* _Problem statement_: The pictures in the data below are to be omitted; all else must be duplicated exactly.

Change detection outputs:

-- Opening Marker --

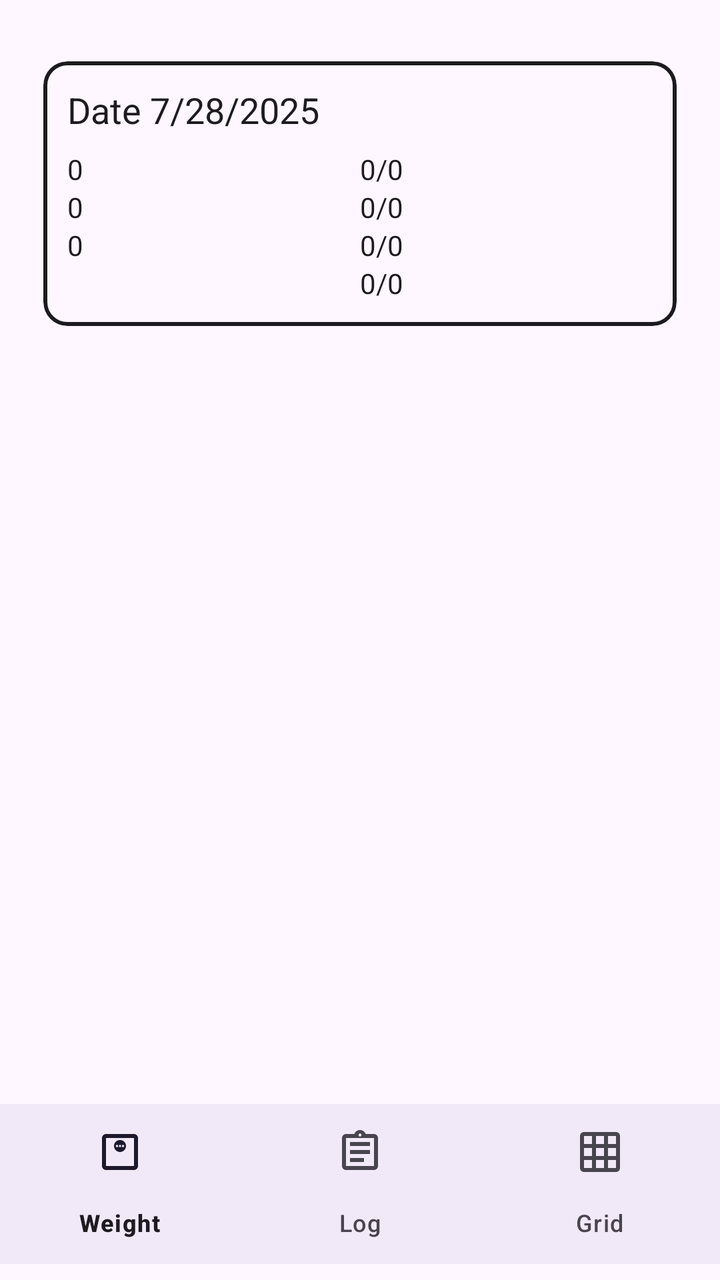
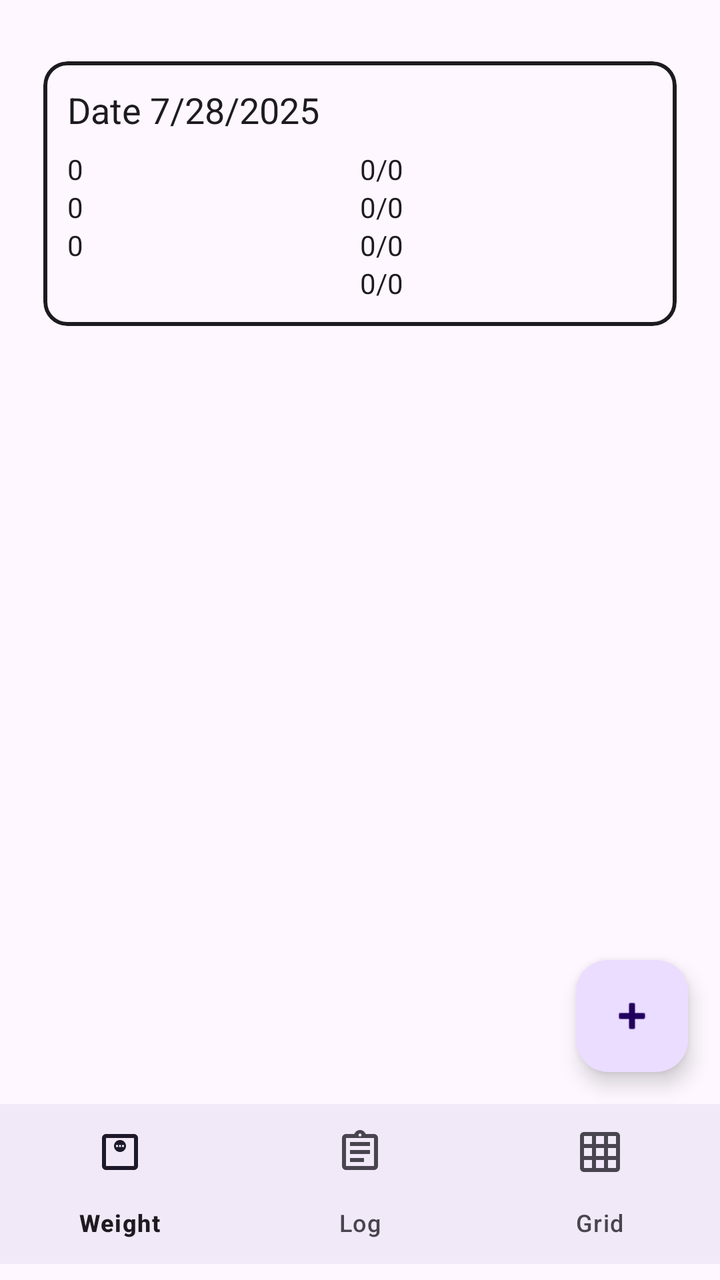

Compare the two renders of this Android layout. The source of the first and the diff that turns it into the second are given below.
<!-- AndroidManifest.xml: application theme Theme.WeightTracker -->
<!-- res/layout/activity_log.xml -->
<?xml version="1.0" encoding="utf-8"?>
<LinearLayout
    xmlns:android="http://schemas.android.com/apk/res/android"
    xmlns:app="http://schemas.android.com/apk/res-auto"
    android:orientation="vertical"
    android:layout_width="match_parent"
    android:layout_height="match_parent"
    android:paddingTop="8dp"
    android:paddingBottom="8dp">

    
    <com.google.android.material.card.MaterialCardView
        style="@style/Widget.App.CardOutline"
        android:layout_width="match_parent"
        android:layout_height="wrap_content"
        android:layout_margin="16dp">

        <LinearLayout
            android:orientation="vertical"
            android:padding="12dp"
            android:layout_width="match_parent"
            android:layout_height="wrap_content">

            
            <TextView
                android:id="@+id/tvDate"
                android:layout_width="wrap_content"
                android:layout_height="wrap_content"
                android:text="Date 7/28/2025"
                android:textSize="18sp"
                android:textColor="?attr/colorOnBackground"/>

            
            <LinearLayout
                android:orientation="horizontal"
                android:layout_width="match_parent"
                android:layout_height="wrap_content"
                android:paddingTop="8dp">

                
                <LinearLayout
                    android:orientation="vertical"
                    android:layout_width="0dp"
                    android:layout_weight="1"
                    android:layout_height="wrap_content">

                    <TextView
                        android:id="@+id/tvCaloriesConsumed"
                        android:layout_width="wrap_content"
                        android:layout_height="wrap_content"
                        android:text="0"
                        android:textColor="?attr/colorOnBackground"/>

                    <TextView
                        android:id="@+id/tvCaloriesBurned"
                        android:layout_width="wrap_content"
                        android:layout_height="wrap_content"
                        android:text="0"
                        android:textColor="?attr/colorOnBackground"/>

                    <TextView
                        android:id="@+id/tvCaloriesRemaining"
                        android:layout_width="wrap_content"
                        android:layout_height="wrap_content"
                        android:text="0"
                        android:textColor="?attr/colorOnBackground"/>
                </LinearLayout>

                
                <LinearLayout
                    android:orientation="vertical"
                    android:layout_width="0dp"
                    android:layout_weight="1"
                    android:layout_height="wrap_content">

                    <TextView
                        android:id="@+id/tvFat"
                        android:layout_width="wrap_content"
                        android:layout_height="wrap_content"
                        android:text="0/0"
                        android:textColor="?attr/colorOnBackground"/>

                    <TextView
                        android:id="@+id/tvCarbs"
                        android:layout_width="wrap_content"
                        android:layout_height="wrap_content"
                        android:text="0/0"
                        android:textColor="?attr/colorOnBackground"/>

                    <TextView
                        android:id="@+id/tvFiber"
                        android:layout_width="wrap_content"
                        android:layout_height="wrap_content"
                        android:text="0/0"
                        android:textColor="?attr/colorOnBackground"/>

                    <TextView
                        android:id="@+id/tvProtein"
                        android:layout_width="wrap_content"
                        android:layout_height="wrap_content"
                        android:text="0/0"
                        android:textColor="?attr/colorOnBackground"/>
                </LinearLayout>

            </LinearLayout>
        </LinearLayout>
    </com.google.android.material.card.MaterialCardView>

    
    <androidx.recyclerview.widget.RecyclerView
        android:id="@+id/rvLogEntries"
        android:layout_width="match_parent"
        android:layout_height="0dp"
        android:layout_weight="1"
        android:paddingTop="4dp"
        android:paddingBottom="4dp"/>

    
    <com.google.android.material.bottomnavigation.BottomNavigationView
        android:id="@+id/bottomNav"
        android:layout_width="match_parent"
        android:layout_height="wrap_content"
        android:background="?attr/colorSurface"
        app:menu="@menu/bottom_nav_menu"/>
</LinearLayout>
<!-- resources referenced by this layout -->
<resources>
  <style name="Widget.App.CardOutline" parent="Widget.MaterialComponents.CardView">
          <item name="cardCornerRadius">12dp</item>
          <item name="cardElevation">0dp</item>
          <item name="strokeWidth">2dp</item>
          <item name="strokeColor">?attr/colorOnBackground</item>
          <item name="cardUseCompatPadding">true</item>
      </style>
  <style name="Theme.WeightTracker" parent="Base.Theme.WeightTracker" />
  <style name="Base.Theme.WeightTracker" parent="Theme.Material3.DayNight.NoActionBar">
  
      </style>
</resources>

<!-- the commit's change to res/layout/activity_log.xml (unified diff, before → after) -->
@@ -115,6 +115,17 @@
         android:paddingTop="4dp"
         android:paddingBottom="4dp"/>
 
+    <com.google.android.material.floatingactionbutton.FloatingActionButton
+        android:id="@+id/add_log"
+        android:layout_width="wrap_content"
+        android:layout_height="wrap_content"
+        android:contentDescription="@string/add_log"
+        app:srcCompat="@android:drawable/ic_input_add"
+        app:layout_anchorGravity="bottom|end"
+        android:layout_margin="16dp"
+        android:layout_gravity="bottom|end"/>
+
+
     
     <com.google.android.material.bottomnavigation.BottomNavigationView
         android:id="@+id/bottomNav"
<!-- resource entries referenced after the edit -->
@@ -1,5 +1,6 @@
 <!-- resources referenced by this layout -->
 <resources>
+  <string name="add_log">Add log</string>
   <style name="Widget.App.CardOutline" parent="Widget.MaterialComponents.CardView">
           <item name="cardCornerRadius">12dp</item>
           <item name="cardElevation">0dp</item>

-- Closing Marker --

* _Result of this exercise_:
Compare the two renders of this Android layout. The source of the first and the diff that turns it into the second are given below.
<!-- AndroidManifest.xml: application theme Theme.WeightTracker -->
<!-- res/layout/activity_log.xml -->
<?xml version="1.0" encoding="utf-8"?>
<LinearLayout
    xmlns:android="http://schemas.android.com/apk/res/android"
    xmlns:app="http://schemas.android.com/apk/res-auto"
    android:orientation="vertical"
    android:layout_width="match_parent"
    android:layout_height="match_parent"
    android:paddingTop="8dp"
    android:paddingBottom="8dp">

    
    <com.google.android.material.card.MaterialCardView
        style="@style/Widget.App.CardOutline"
        android:layout_width="match_parent"
        android:layout_height="wrap_content"
        android:layout_margin="16dp">

        <LinearLayout
            android:orientation="vertical"
            android:padding="12dp"
            android:layout_width="match_parent"
            android:layout_height="wrap_content">

            
            <TextView
                android:id="@+id/tvDate"
                android:layout_width="wrap_content"
                android:layout_height="wrap_content"
                android:text="Date 7/28/2025"
                android:textSize="18sp"
                android:textColor="?attr/colorOnBackground"/>

            
            <LinearLayout
                android:orientation="horizontal"
                android:layout_width="match_parent"
                android:layout_height="wrap_content"
                android:paddingTop="8dp">

                
                <LinearLayout
                    android:orientation="vertical"
                    android:layout_width="0dp"
                    android:layout_weight="1"
                    android:layout_height="wrap_content">

                    <TextView
                        android:id="@+id/tvCaloriesConsumed"
                        android:layout_width="wrap_content"
                        android:layout_height="wrap_content"
                        android:text="0"
                        android:textColor="?attr/colorOnBackground"/>

                    <TextView
                        android:id="@+id/tvCaloriesBurned"
                        android:layout_width="wrap_content"
                        android:layout_height="wrap_content"
                        android:text="0"
                        android:textColor="?attr/colorOnBackground"/>

                    <TextView
                        android:id="@+id/tvCaloriesRemaining"
                        android:layout_width="wrap_content"
                        android:layout_height="wrap_content"
                        android:text="0"
                        android:textColor="?attr/colorOnBackground"/>
                </LinearLayout>

                
                <LinearLayout
                    android:orientation="vertical"
                    android:layout_width="0dp"
                    android:layout_weight="1"
                    android:layout_height="wrap_content">

                    <TextView
                        android:id="@+id/tvFat"
                        android:layout_width="wrap_content"
                        android:layout_height="wrap_content"
                        android:text="0/0"
                        android:textColor="?attr/colorOnBackground"/>

                    <TextView
                        android:id="@+id/tvCarbs"
                        android:layout_width="wrap_content"
                        android:layout_height="wrap_content"
                        android:text="0/0"
                        android:textColor="?attr/colorOnBackground"/>

                    <TextView
                        android:id="@+id/tvFiber"
                        android:layout_width="wrap_content"
                        android:layout_height="wrap_content"
                        android:text="0/0"
                        android:textColor="?attr/colorOnBackground"/>

                    <TextView
                        android:id="@+id/tvProtein"
                        android:layout_width="wrap_content"
                        android:layout_height="wrap_content"
                        android:text="0/0"
                        android:textColor="?attr/colorOnBackground"/>
                </LinearLayout>

            </LinearLayout>
        </LinearLayout>
    </com.google.android.material.card.MaterialCardView>

    
    <androidx.recyclerview.widget.RecyclerView
        android:id="@+id/rvLogEntries"
        android:layout_width="match_parent"
        android:layout_height="0dp"
        android:layout_weight="1"
        android:paddingTop="4dp"
        android:paddingBottom="4dp"/>

    
    <com.google.android.material.bottomnavigation.BottomNavigationView
        android:id="@+id/bottomNav"
        android:layout_width="match_parent"
        android:layout_height="wrap_content"
        android:background="?attr/colorSurface"
        app:menu="@menu/bottom_nav_menu"/>
</LinearLayout>
<!-- resources referenced by this layout -->
<resources>
  <style name="Widget.App.CardOutline" parent="Widget.MaterialComponents.CardView">
          <item name="cardCornerRadius">12dp</item>
          <item name="cardElevation">0dp</item>
          <item name="strokeWidth">2dp</item>
          <item name="strokeColor">?attr/colorOnBackground</item>
          <item name="cardUseCompatPadding">true</item>
      </style>
  <style name="Theme.WeightTracker" parent="Base.Theme.WeightTracker" />
  <style name="Base.Theme.WeightTracker" parent="Theme.Material3.DayNight.NoActionBar">
  
      </style>
</resources>

<!-- the commit's change to res/layout/activity_log.xml (unified diff, before → after) -->
@@ -115,6 +115,17 @@
         android:paddingTop="4dp"
         android:paddingBottom="4dp"/>
 
+    <com.google.android.material.floatingactionbutton.FloatingActionButton
+        android:id="@+id/add_log"
+        android:layout_width="wrap_content"
+        android:layout_height="wrap_content"
+        android:contentDescription="@string/add_log"
+        app:srcCompat="@android:drawable/ic_input_add"
+        app:layout_anchorGravity="bottom|end"
+        android:layout_margin="16dp"
+        android:layout_gravity="bottom|end"/>
+
+
     
     <com.google.android.material.bottomnavigation.BottomNavigationView
         android:id="@+id/bottomNav"
<!-- resource entries referenced after the edit -->
@@ -1,5 +1,6 @@
 <!-- resources referenced by this layout -->
 <resources>
+  <string name="add_log">Add log</string>
   <style name="Widget.App.CardOutline" parent="Widget.MaterialComponents.CardView">
           <item name="cardCornerRadius">12dp</item>
           <item name="cardElevation">0dp</item>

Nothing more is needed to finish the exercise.